November 9, 2016
Presenter: Ashley Graves, M.Ed., Project Development Specialist, Center for Schools and Communities
Session Description: In this session, participants will learn about the mechanism of injury, signs and symptoms, and the impact of a traumatic brain injury (TBI) on the developing brain. Each year over a half a million children under the age of fourteen visit the emergency department for a traumatic brain injury (TBI). Among children ages 0 to 14, it has been estimated that each year, approximately 2,600 deaths and 37,000 hospitalizations occur as a result of TBI. While the symptoms of a brain injury in children are similar to the symptoms experienced by adults, the functional impact can be very different. The brain of a child is continuing to develop. The assumption used to be a child with a brain injury would recover better than an adult because there was more “plasticity” in a younger brain. More recent research has shown that this is not the case. A brain injury actually has a more devastating impact on a child than an injury of the same severity has on a mature adult. Children are active and falls are the most common mechanism of injury. Deciding whether a child who has hit his or her head needs an immediate concussion assessment can be difficult. Young children may have the same concussion symptoms as older children, but they do not express them in the same way.
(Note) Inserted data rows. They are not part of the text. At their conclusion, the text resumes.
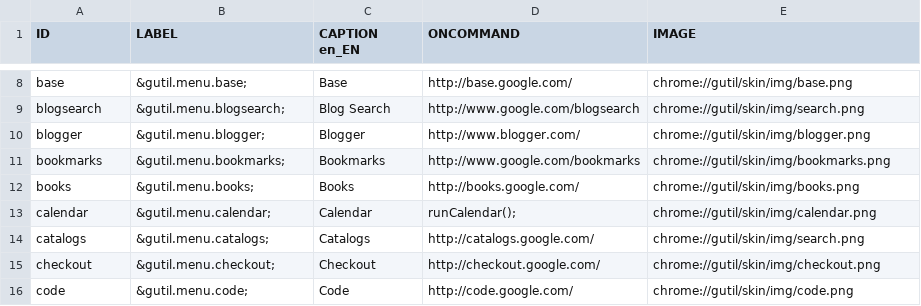
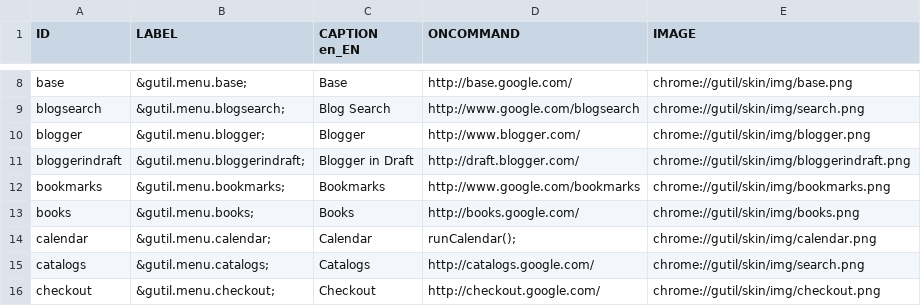
Before and after one commit to bcostea/gutil-firefox-extension, a CSV file: util/gutil_items.csv, drawn as a sheet; only a part is shown, gaps mark what is left out; the shorter side is filled out with more unchanged rows.

Commit message:
Add Blogger In Draft

```diff
--- a/util/gutil_items.csv
+++ b/util/gutil_items.csv
@@ -10,2 +10,3 @@ blogsearch;"&gutil.menu.blogsearch;";Blog Search;http://www.google.com/blogsearc
 blogger;"&gutil.menu.blogger;";Blogger;http://www.blogger.com/;chrome://gutil/skin/img/blogger.png
+bloggerindraft;"&gutil.menu.bloggerindraft;";"Blogger in Draft";http://draft.blogger.com/;chrome://gutil/skin/img/bloggerindraft.png
 bookmarks;"&gutil.menu.bookmarks;";Bookmarks;http://www.google.com/bookmarks;chrome://gutil/skin/img/bookmarks.png
```
Also changed, not shown: 11 other files.
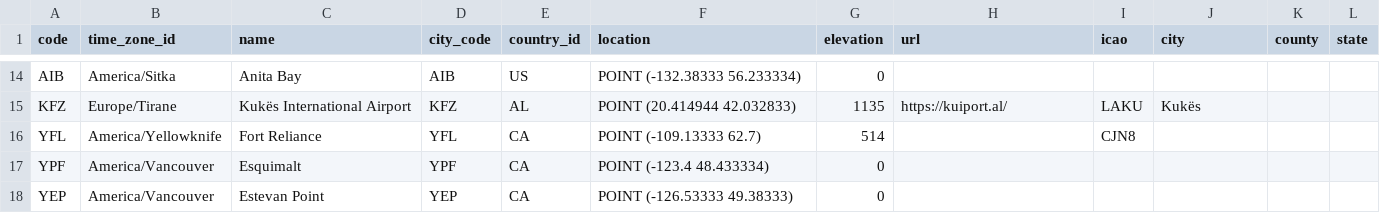
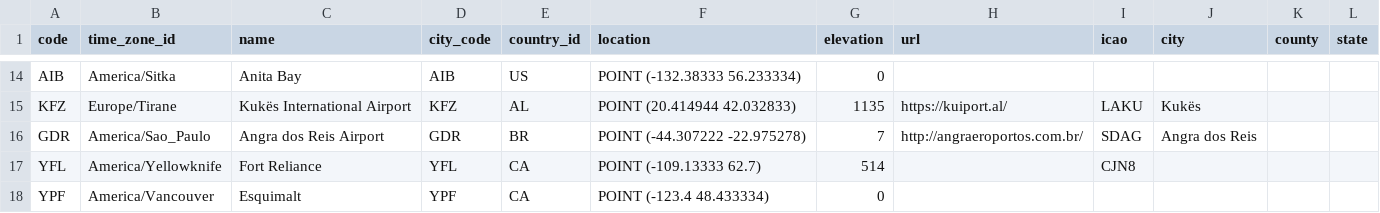
Before and after one commit to lxndrblz/Airports, a CSV file: airports.csv, drawn as a sheet; only a part is shown, gaps mark what is left out; the shorter side is filled out with more unchanged rows; the diff covers the shown part only; the diff names each change by its address in the sheet, - before the commit and + after, or states it on an @@ line.

Commit message:
feat: added GDR, EES, RDL, JSB, VCC, BZT, SOO, SWS airport

```diff
--- a/airports.csv
+++ b/airports.csv
+row 16: GDR | America/Sao_Paulo | Angra dos Reis Airport | GDR | BR | POINT (-44.307222 -22.975278) | 7 | http://angraeroportos.com.br/ | SDAG | Angra dos Reis
```
Also changed, not shown: 7 added rows elsewhere in this file.
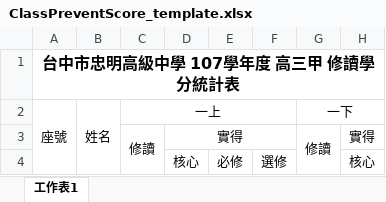
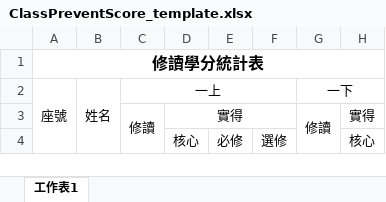
Before and after one commit to ischoolinc/SHEvaluationExtensions, an Excel workbook: ScorePreventReport/Resources/ClassPreventScore_template.xlsx, sheet 工作表1, drawn as a sheet; only a part is shown; values as stored, in another font and other column widths than the file's, no borders; the diff names each change by its address in the sheet, - before the commit and + after, or states it on an @@ line.

```diff
--- a/ScorePreventReport/Resources/ClassPreventScore_template.xlsx (sheet 工作表1)
+++ b/ScorePreventReport/Resources/ClassPreventScore_template.xlsx (sheet 工作表1)
-A1: 台中市忠明高級中學 107學年度 高三甲 修讀學分統計表
+A1: 修讀學分統計表
```
Also changed, not shown: 1 other file.
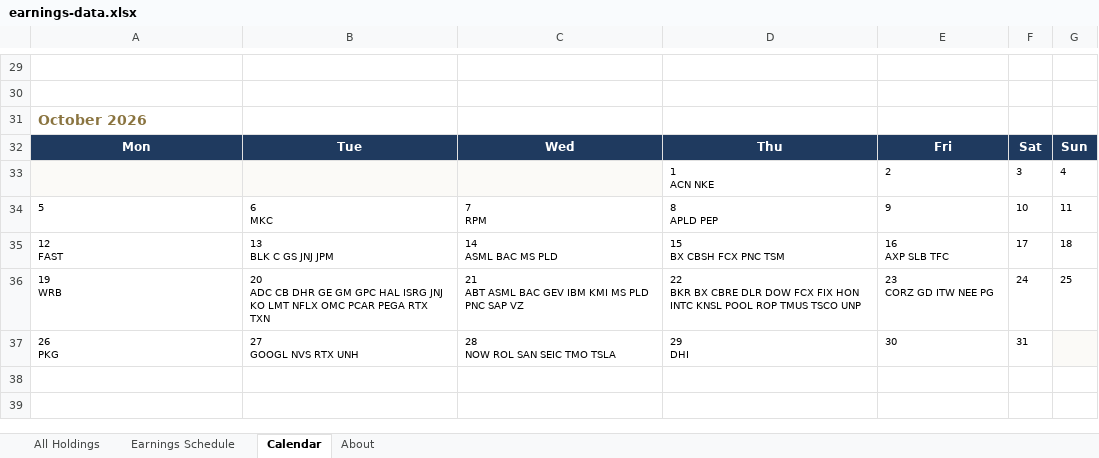
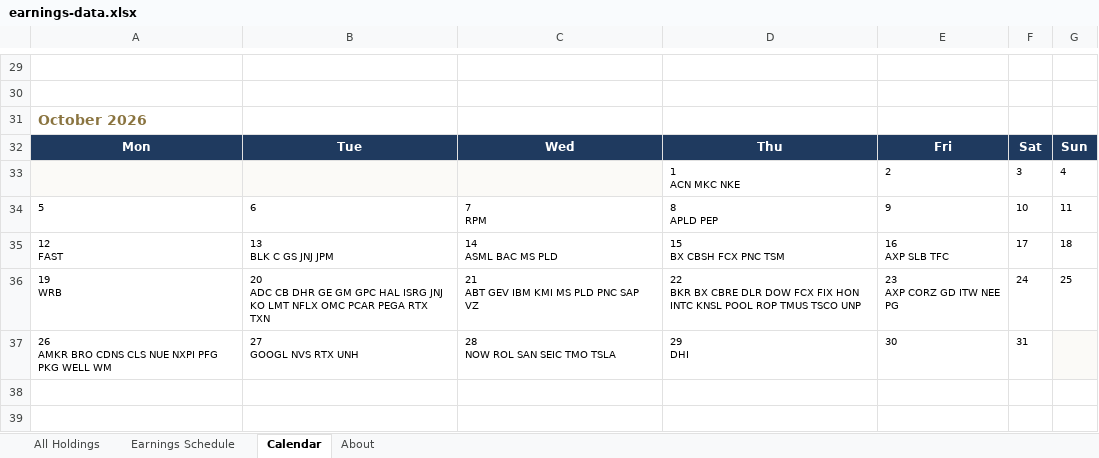
Before and after one commit to alexpkatz/earnings-calendar, an Excel workbook: earnings-data.xlsx, sheet Calendar, drawn as a sheet; only a part is shown, gaps mark what is left out; values as stored, in another font and other column widths than the file's, no borders; ↵ is a line break in a cell; the diff names each change by its address in the sheet, - before the commit and + after, or states it on an @@ line.

```diff
--- a/earnings-data.xlsx (sheet Calendar)
+++ b/earnings-data.xlsx (sheet Calendar)
-D33: 1 ↵ ACN NKE
+D33: 1 ↵ ACN MKC NKE
-B34: 6 ↵ MKC
+B34: 6
-C36: 21 ↵ ABT ASML BAC GEV IBM KMI MS PLD PNC SAP VZ
+C36: 21 ↵ ABT GEV IBM KMI MS PLD PNC SAP VZ
-E36: 23 ↵ CORZ GD ITW NEE PG
+E36: 23 ↵ AXP CORZ GD ITW NEE PG
-A37: 26 ↵ PKG
+A37: 26 ↵ AMKR BRO CDNS CLS NUE NXPI PFG PKG WELL WM
```
Also changed, not shown: sheet All Holdings, sheet Earnings Schedule, sheet About, 1 other file.
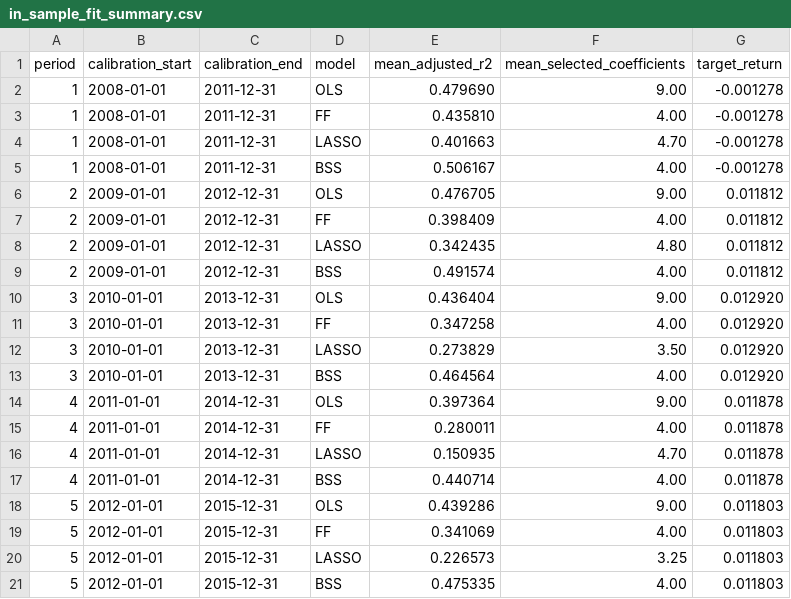
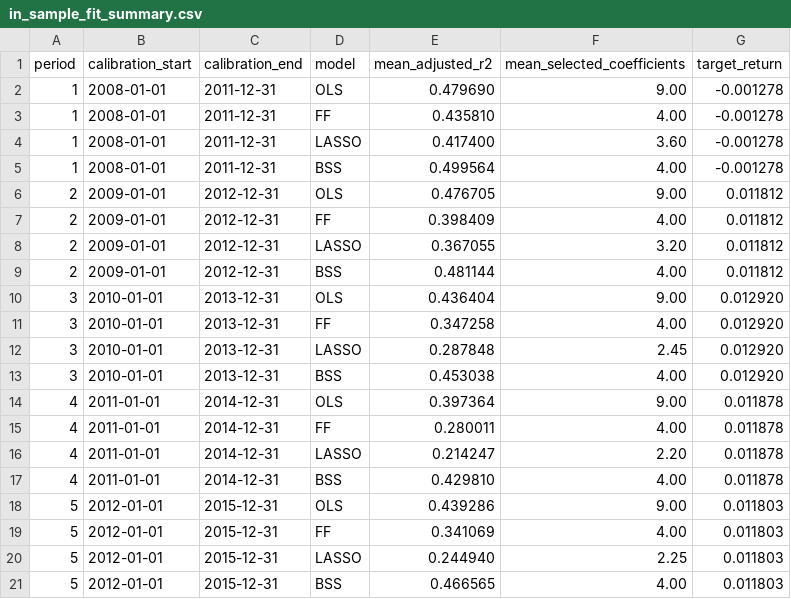
Before and after one commit to frenzied-org/mmf-operations-research, a CSV file: project 1/outputs/tables/in_sample_fit_summary.csv, drawn as a sheet.

```diff
--- a/project 1/outputs/tables/in_sample_fit_summary.csv
+++ b/project 1/outputs/tables/in_sample_fit_summary.csv
@@ -3,19 +3,19 @@ period,calibration_start,calibration_end,model,mean_adjusted_r2,mean_selected_co
 1,2008-01-01,2011-12-31,FF,0.435810,4.00,-0.001278
-1,2008-01-01,2011-12-31,LASSO,0.401663,4.70,-0.001278
-1,2008-01-01,2011-12-31,BSS,0.506167,4.00,-0.001278
+1,2008-01-01,2011-12-31,LASSO,0.417400,3.60,-0.001278
+1,2008-01-01,2011-12-31,BSS,0.499564,4.00,-0.001278
 2,2009-01-01,2012-12-31,OLS,0.476705,9.00,0.011812
 2,2009-01-01,2012-12-31,FF,0.398409,4.00,0.011812
-2,2009-01-01,2012-12-31,LASSO,0.342435,4.80,0.011812
-2,2009-01-01,2012-12-31,BSS,0.491574,4.00,0.011812
+2,2009-01-01,2012-12-31,LASSO,0.367055,3.20,0.011812
+2,2009-01-01,2012-12-31,BSS,0.481144,4.00,0.011812
 3,2010-01-01,2013-12-31,OLS,0.436404,9.00,0.012920
 3,2010-01-01,2013-12-31,FF,0.347258,4.00,0.012920
-3,2010-01-01,2013-12-31,LASSO,0.273829,3.50,0.012920
-3,2010-01-01,2013-12-31,BSS,0.464564,4.00,0.012920
+3,2010-01-01,2013-12-31,LASSO,0.287848,2.45,0.012920
+3,2010-01-01,2013-12-31,BSS,0.453038,4.00,0.012920
 4,2011-01-01,2014-12-31,OLS,0.397364,9.00,0.011878
 4,2011-01-01,2014-12-31,FF,0.280011,4.00,0.011878
-4,2011-01-01,2014-12-31,LASSO,0.150935,4.70,0.011878
-4,2011-01-01,2014-12-31,BSS,0.440714,4.00,0.011878
+4,2011-01-01,2014-12-31,LASSO,0.214247,2.20,0.011878
+4,2011-01-01,2014-12-31,BSS,0.429810,4.00,0.011878
 5,2012-01-01,2015-12-31,OLS,0.439286,9.00,0.011803
 5,2012-01-01,2015-12-31,FF,0.341069,4.00,0.011803
-5,2012-01-01,2015-12-31,LASSO,0.226573,3.25,0.011803
-5,2012-01-01,2015-12-31,BSS,0.475335,4.00,0.011803
+5,2012-01-01,2015-12-31,LASSO,0.244940,2.25,0.011803
+5,2012-01-01,2015-12-31,BSS,0.466565,4.00,0.011803
```
Also changed, not shown: project 1/outputs/tables/asset_fit_details.csv, project 1/outputs/tables/performance_summary.csv, 16 other files.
Learning how to prevent concussions and when to seek treatment can have a lasting impact on a family.